Description of the task: Return the whole listing exactly as written.

· · · ·

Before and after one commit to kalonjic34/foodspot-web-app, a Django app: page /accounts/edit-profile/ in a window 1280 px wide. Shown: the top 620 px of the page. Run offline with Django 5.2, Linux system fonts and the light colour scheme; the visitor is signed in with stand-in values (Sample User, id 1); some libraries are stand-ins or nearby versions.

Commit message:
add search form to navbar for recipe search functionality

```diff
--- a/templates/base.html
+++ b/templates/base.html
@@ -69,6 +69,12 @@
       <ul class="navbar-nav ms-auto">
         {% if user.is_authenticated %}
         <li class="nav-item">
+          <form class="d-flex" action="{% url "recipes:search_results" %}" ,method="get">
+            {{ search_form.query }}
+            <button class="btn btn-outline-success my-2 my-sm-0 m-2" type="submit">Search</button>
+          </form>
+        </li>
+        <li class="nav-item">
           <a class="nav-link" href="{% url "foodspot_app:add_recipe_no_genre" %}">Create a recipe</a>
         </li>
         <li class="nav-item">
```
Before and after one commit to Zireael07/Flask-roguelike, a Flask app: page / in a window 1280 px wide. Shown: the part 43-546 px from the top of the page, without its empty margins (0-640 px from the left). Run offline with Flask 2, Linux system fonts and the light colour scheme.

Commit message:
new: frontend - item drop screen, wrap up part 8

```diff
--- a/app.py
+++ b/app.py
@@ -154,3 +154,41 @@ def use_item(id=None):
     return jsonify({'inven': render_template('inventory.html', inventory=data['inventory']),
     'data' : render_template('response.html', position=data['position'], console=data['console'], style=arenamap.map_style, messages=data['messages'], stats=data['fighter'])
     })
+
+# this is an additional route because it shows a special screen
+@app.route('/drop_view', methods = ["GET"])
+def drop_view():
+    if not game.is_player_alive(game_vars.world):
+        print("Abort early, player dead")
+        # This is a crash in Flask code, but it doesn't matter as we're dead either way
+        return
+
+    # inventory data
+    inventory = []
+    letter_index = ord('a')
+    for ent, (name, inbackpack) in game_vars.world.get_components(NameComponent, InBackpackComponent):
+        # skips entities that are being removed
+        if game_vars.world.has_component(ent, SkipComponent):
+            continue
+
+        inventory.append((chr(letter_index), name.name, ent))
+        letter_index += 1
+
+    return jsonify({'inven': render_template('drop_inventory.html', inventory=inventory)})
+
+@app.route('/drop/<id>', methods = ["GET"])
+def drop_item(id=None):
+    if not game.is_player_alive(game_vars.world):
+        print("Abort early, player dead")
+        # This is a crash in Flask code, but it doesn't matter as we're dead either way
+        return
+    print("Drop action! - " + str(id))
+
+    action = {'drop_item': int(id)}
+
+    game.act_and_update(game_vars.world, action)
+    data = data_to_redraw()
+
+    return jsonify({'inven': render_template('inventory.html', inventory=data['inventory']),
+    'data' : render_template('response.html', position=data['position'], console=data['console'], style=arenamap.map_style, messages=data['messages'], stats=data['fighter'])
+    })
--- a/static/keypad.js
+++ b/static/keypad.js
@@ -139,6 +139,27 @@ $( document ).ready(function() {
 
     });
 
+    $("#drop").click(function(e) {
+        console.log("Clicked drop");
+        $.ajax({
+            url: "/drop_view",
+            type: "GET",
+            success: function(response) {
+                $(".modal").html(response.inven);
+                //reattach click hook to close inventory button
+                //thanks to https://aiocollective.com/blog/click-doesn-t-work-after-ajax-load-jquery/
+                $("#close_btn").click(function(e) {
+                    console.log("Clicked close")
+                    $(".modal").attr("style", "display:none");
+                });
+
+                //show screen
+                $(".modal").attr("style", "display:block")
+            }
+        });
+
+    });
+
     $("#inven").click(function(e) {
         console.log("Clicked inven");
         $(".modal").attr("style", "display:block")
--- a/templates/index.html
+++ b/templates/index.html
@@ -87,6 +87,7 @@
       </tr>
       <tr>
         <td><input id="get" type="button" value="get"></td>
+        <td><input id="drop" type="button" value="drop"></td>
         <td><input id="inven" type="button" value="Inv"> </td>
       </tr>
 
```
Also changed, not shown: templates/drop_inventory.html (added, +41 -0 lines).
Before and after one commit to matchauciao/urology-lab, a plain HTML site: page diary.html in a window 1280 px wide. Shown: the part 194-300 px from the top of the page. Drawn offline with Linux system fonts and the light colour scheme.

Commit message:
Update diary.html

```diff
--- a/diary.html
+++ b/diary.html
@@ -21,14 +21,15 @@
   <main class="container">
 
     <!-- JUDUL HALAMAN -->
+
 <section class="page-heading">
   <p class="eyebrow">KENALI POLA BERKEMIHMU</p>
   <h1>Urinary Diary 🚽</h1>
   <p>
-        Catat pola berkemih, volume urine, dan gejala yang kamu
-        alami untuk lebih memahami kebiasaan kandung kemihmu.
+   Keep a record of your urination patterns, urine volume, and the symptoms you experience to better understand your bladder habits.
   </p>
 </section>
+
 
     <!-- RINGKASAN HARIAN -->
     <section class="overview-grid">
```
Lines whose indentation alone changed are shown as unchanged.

· · · ·

Finished exercise:
Before and after one commit to kalonjic34/foodspot-web-app, a Django app: page /accounts/edit-profile/ in a window 1280 px wide. Shown: the top 620 px of the page. Run offline with Django 5.2, Linux system fonts and the light colour scheme; the visitor is signed in with stand-in values (Sample User, id 1); some libraries are stand-ins or nearby versions.

Commit message:
add search form to navbar for recipe search functionality

```diff
--- a/templates/base.html
+++ b/templates/base.html
@@ -69,6 +69,12 @@
       <ul class="navbar-nav ms-auto">
         {% if user.is_authenticated %}
         <li class="nav-item">
+          <form class="d-flex" action="{% url "recipes:search_results" %}" ,method="get">
+            {{ search_form.query }}
+            <button class="btn btn-outline-success my-2 my-sm-0 m-2" type="submit">Search</button>
+          </form>
+        </li>
+        <li class="nav-item">
           <a class="nav-link" href="{% url "foodspot_app:add_recipe_no_genre" %}">Create a recipe</a>
         </li>
         <li class="nav-item">
```
Before and after one commit to Zireael07/Flask-roguelike, a Flask app: page / in a window 1280 px wide. Shown: the part 43-546 px from the top of the page, without its empty margins (0-640 px from the left). Run offline with Flask 2, Linux system fonts and the light colour scheme.

Commit message:
new: frontend - item drop screen, wrap up part 8

```diff
--- a/app.py
+++ b/app.py
@@ -154,3 +154,41 @@ def use_item(id=None):
     return jsonify({'inven': render_template('inventory.html', inventory=data['inventory']),
     'data' : render_template('response.html', position=data['position'], console=data['console'], style=arenamap.map_style, messages=data['messages'], stats=data['fighter'])
     })
+
+# this is an additional route because it shows a special screen
+@app.route('/drop_view', methods = ["GET"])
+def drop_view():
+    if not game.is_player_alive(game_vars.world):
+        print("Abort early, player dead")
+        # This is a crash in Flask code, but it doesn't matter as we're dead either way
+        return
+
+    # inventory data
+    inventory = []
+    letter_index = ord('a')
+    for ent, (name, inbackpack) in game_vars.world.get_components(NameComponent, InBackpackComponent):
+        # skips entities that are being removed
+        if game_vars.world.has_component(ent, SkipComponent):
+            continue
+
+        inventory.append((chr(letter_index), name.name, ent))
+        letter_index += 1
+
+    return jsonify({'inven': render_template('drop_inventory.html', inventory=inventory)})
+
+@app.route('/drop/<id>', methods = ["GET"])
+def drop_item(id=None):
+    if not game.is_player_alive(game_vars.world):
+        print("Abort early, player dead")
+        # This is a crash in Flask code, but it doesn't matter as we're dead either way
+        return
+    print("Drop action! - " + str(id))
+
+    action = {'drop_item': int(id)}
+
+    game.act_and_update(game_vars.world, action)
+    data = data_to_redraw()
+
+    return jsonify({'inven': render_template('inventory.html', inventory=data['inventory']),
+    'data' : render_template('response.html', position=data['position'], console=data['console'], style=arenamap.map_style, messages=data['messages'], stats=data['fighter'])
+    })
--- a/static/keypad.js
+++ b/static/keypad.js
@@ -139,6 +139,27 @@ $( document ).ready(function() {
 
     });
 
+    $("#drop").click(function(e) {
+        console.log("Clicked drop");
+        $.ajax({
+            url: "/drop_view",
+            type: "GET",
+            success: function(response) {
+                $(".modal").html(response.inven);
+                //reattach click hook to close inventory button
+                //thanks to https://aiocollective.com/blog/click-doesn-t-work-after-ajax-load-jquery/
+                $("#close_btn").click(function(e) {
+                    console.log("Clicked close")
+                    $(".modal").attr("style", "display:none");
+                });
+
+                //show screen
+                $(".modal").attr("style", "display:block")
+            }
+        });
+
+    });
+
     $("#inven").click(function(e) {
         console.log("Clicked inven");
         $(".modal").attr("style", "display:block")
--- a/templates/index.html
+++ b/templates/index.html
@@ -87,6 +87,7 @@
       </tr>
       <tr>
         <td><input id="get" type="button" value="get"></td>
+        <td><input id="drop" type="button" value="drop"></td>
         <td><input id="inven" type="button" value="Inv"> </td>
       </tr>
 
```
Also changed, not shown: templates/drop_inventory.html (added, +41 -0 lines).
Before and after one commit to matchauciao/urology-lab, a plain HTML site: page diary.html in a window 1280 px wide. Shown: the part 194-300 px from the top of the page. Drawn offline with Linux system fonts and the light colour scheme.

Commit message:
Update diary.html

```diff
--- a/diary.html
+++ b/diary.html
@@ -21,14 +21,15 @@
   <main class="container">
 
     <!-- JUDUL HALAMAN -->
+
 <section class="page-heading">
   <p class="eyebrow">KENALI POLA BERKEMIHMU</p>
   <h1>Urinary Diary 🚽</h1>
   <p>
-        Catat pola berkemih, volume urine, dan gejala yang kamu
-        alami untuk lebih memahami kebiasaan kandung kemihmu.
+   Keep a record of your urination patterns, urine volume, and the symptoms you experience to better understand your bladder habits.
   </p>
 </section>
+
 
     <!-- RINGKASAN HARIAN -->
     <section class="overview-grid">
```
Lines whose indentation alone changed are shown as unchanged.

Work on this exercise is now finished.